2.6.2 Lumped Capacitance Method   Note: This topic is covered by the resources below subunit 2.6

2.6.3 Spatial Effects   Note: This topic is covered by the resources below subunit 2.6

  • Assessment: The Saylor Foundation’s “Unit 2 Assessment” Link: The Saylor Foundation’s “Unit 2 Assessment” (PDF)
     
    Instructions: Please download the quiz linked above, and answer each question before checking your answers against The Saylor Foundation’s “Unit 2 Assessment Answer Key” (PDF).

  • Assessment: The Saylor Foundation’s “ME 204 Heat Transfer: Radial Heat Conduction” Link: The Saylor Foundation’s  “ME 204 Heat Transfer: Radial Heat Conduction” (PDF)
     
    Instructions: Read the document and complete the assessment as instructed.
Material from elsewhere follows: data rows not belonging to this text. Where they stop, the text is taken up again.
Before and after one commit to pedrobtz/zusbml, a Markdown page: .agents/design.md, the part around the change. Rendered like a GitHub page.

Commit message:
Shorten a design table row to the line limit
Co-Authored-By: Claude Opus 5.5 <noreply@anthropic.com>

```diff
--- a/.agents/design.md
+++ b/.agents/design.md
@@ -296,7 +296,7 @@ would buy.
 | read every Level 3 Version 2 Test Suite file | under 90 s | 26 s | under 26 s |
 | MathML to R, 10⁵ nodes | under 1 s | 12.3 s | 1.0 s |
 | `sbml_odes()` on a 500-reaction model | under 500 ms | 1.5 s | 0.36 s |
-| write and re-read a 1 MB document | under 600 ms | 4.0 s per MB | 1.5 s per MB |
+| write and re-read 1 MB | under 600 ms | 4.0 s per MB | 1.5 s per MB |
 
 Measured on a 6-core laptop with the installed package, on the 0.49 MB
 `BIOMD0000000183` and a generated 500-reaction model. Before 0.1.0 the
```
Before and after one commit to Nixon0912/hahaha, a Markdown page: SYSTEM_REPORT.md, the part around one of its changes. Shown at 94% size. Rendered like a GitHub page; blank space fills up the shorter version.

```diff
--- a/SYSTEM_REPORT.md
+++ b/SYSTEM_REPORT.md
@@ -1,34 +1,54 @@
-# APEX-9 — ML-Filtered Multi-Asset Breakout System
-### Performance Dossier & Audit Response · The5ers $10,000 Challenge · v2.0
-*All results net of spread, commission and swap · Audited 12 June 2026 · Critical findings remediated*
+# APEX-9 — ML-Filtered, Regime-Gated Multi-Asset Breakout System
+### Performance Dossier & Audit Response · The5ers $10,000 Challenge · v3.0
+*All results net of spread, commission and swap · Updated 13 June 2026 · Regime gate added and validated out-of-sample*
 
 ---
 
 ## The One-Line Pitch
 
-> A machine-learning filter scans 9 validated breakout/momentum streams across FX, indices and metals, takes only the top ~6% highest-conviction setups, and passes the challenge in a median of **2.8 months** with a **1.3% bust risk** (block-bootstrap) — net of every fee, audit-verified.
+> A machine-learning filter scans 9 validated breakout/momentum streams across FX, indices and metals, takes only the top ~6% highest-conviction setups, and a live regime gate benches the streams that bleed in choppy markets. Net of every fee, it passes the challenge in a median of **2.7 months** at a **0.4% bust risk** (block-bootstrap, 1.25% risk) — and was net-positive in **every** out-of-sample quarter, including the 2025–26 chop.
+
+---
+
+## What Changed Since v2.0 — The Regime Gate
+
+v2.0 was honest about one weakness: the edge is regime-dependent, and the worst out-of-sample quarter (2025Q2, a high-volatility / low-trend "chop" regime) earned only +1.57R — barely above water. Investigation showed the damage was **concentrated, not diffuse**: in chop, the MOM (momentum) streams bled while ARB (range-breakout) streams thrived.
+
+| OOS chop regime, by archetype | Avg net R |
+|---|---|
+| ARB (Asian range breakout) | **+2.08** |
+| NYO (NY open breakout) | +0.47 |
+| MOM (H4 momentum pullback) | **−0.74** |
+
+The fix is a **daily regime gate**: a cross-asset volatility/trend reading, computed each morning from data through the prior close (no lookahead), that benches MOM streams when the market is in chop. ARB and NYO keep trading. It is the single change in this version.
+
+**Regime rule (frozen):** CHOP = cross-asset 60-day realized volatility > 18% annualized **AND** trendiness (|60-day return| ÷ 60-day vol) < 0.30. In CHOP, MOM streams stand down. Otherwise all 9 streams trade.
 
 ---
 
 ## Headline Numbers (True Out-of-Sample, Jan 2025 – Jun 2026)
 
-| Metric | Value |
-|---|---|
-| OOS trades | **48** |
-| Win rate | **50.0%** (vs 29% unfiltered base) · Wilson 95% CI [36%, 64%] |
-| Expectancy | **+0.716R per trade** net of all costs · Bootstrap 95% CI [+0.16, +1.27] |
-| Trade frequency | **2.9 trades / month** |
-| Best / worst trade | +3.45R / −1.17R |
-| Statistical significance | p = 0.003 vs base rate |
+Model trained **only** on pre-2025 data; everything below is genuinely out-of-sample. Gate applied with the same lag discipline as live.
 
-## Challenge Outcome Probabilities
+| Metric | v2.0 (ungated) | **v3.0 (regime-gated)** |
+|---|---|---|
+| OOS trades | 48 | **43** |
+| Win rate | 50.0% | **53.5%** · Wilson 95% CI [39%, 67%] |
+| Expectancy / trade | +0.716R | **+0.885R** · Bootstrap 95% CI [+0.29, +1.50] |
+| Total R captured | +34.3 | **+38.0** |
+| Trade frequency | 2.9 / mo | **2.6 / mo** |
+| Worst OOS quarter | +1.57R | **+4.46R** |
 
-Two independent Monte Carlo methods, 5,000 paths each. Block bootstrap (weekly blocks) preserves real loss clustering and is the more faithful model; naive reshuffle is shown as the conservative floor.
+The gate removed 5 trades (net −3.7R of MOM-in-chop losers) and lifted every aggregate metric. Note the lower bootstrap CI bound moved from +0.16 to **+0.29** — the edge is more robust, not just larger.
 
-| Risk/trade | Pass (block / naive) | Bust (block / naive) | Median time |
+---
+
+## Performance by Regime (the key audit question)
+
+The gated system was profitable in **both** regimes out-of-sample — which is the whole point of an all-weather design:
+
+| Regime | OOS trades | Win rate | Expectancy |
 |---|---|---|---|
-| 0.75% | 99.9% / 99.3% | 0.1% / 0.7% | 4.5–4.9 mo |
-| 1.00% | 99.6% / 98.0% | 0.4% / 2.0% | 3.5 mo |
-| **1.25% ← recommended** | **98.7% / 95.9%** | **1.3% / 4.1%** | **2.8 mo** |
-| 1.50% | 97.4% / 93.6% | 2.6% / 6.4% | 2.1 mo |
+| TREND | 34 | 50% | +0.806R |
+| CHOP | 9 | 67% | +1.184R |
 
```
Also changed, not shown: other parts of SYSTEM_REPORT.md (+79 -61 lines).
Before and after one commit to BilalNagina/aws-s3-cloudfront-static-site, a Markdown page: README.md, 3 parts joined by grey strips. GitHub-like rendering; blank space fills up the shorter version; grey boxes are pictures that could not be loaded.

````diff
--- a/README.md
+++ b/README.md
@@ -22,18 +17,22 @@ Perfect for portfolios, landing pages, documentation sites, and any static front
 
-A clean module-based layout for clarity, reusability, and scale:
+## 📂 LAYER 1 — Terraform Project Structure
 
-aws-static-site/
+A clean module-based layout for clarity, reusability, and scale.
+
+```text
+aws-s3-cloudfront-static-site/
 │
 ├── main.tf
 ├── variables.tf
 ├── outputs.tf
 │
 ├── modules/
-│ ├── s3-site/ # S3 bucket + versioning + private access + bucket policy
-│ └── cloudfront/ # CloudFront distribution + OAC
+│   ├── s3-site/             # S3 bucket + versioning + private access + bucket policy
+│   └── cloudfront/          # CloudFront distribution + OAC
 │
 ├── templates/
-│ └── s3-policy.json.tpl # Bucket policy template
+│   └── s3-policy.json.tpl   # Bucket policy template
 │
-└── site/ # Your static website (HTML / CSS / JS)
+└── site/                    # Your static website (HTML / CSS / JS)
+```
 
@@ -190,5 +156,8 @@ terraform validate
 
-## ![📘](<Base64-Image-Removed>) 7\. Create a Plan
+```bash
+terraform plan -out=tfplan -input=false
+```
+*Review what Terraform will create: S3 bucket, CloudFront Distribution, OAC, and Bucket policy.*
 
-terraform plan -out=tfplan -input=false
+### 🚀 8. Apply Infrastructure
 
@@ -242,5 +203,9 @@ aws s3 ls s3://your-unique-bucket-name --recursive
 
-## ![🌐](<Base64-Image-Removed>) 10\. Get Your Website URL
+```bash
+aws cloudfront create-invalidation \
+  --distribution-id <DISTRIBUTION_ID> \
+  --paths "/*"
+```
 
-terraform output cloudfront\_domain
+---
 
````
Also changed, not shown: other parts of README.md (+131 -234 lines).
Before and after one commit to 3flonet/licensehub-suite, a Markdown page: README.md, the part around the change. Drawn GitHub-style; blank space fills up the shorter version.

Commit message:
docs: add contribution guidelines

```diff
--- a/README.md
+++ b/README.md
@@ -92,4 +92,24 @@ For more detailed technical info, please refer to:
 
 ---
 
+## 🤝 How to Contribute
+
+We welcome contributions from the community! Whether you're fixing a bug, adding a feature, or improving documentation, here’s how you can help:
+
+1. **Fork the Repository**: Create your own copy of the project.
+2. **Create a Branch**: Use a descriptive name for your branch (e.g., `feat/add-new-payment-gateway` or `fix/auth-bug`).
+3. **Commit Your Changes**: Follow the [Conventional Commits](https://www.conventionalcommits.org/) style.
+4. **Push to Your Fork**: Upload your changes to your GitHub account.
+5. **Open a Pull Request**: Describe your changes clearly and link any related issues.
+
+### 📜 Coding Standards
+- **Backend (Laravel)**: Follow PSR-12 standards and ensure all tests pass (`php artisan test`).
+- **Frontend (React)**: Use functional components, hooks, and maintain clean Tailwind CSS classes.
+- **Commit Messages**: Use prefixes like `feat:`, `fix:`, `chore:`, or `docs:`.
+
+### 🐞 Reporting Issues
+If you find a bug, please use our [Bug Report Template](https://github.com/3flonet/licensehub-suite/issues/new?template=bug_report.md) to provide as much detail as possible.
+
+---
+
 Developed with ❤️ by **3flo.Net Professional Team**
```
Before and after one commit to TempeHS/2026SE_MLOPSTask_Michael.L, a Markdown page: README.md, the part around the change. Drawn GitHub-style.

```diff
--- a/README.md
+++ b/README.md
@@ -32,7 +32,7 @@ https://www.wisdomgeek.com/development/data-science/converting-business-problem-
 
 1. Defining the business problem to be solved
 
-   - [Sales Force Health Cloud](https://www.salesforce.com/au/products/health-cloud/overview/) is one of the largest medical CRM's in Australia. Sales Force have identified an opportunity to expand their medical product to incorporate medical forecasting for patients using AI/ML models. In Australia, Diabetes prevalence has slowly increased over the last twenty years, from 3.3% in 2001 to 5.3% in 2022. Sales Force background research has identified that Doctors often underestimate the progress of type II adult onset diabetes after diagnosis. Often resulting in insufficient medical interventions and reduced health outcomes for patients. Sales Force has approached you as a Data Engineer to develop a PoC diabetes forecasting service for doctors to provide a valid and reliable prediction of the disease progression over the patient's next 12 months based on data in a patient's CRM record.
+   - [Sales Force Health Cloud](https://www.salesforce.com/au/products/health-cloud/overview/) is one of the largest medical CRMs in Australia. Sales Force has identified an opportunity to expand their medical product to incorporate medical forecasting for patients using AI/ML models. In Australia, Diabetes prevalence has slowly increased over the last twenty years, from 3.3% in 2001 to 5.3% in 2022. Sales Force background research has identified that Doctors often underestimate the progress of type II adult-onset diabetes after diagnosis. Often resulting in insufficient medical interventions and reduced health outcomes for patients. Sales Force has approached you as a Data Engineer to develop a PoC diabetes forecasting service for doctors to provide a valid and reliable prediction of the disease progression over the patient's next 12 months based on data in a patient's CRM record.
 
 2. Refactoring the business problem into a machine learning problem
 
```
The solution to the problem is given in the "Answer Key" (PDF).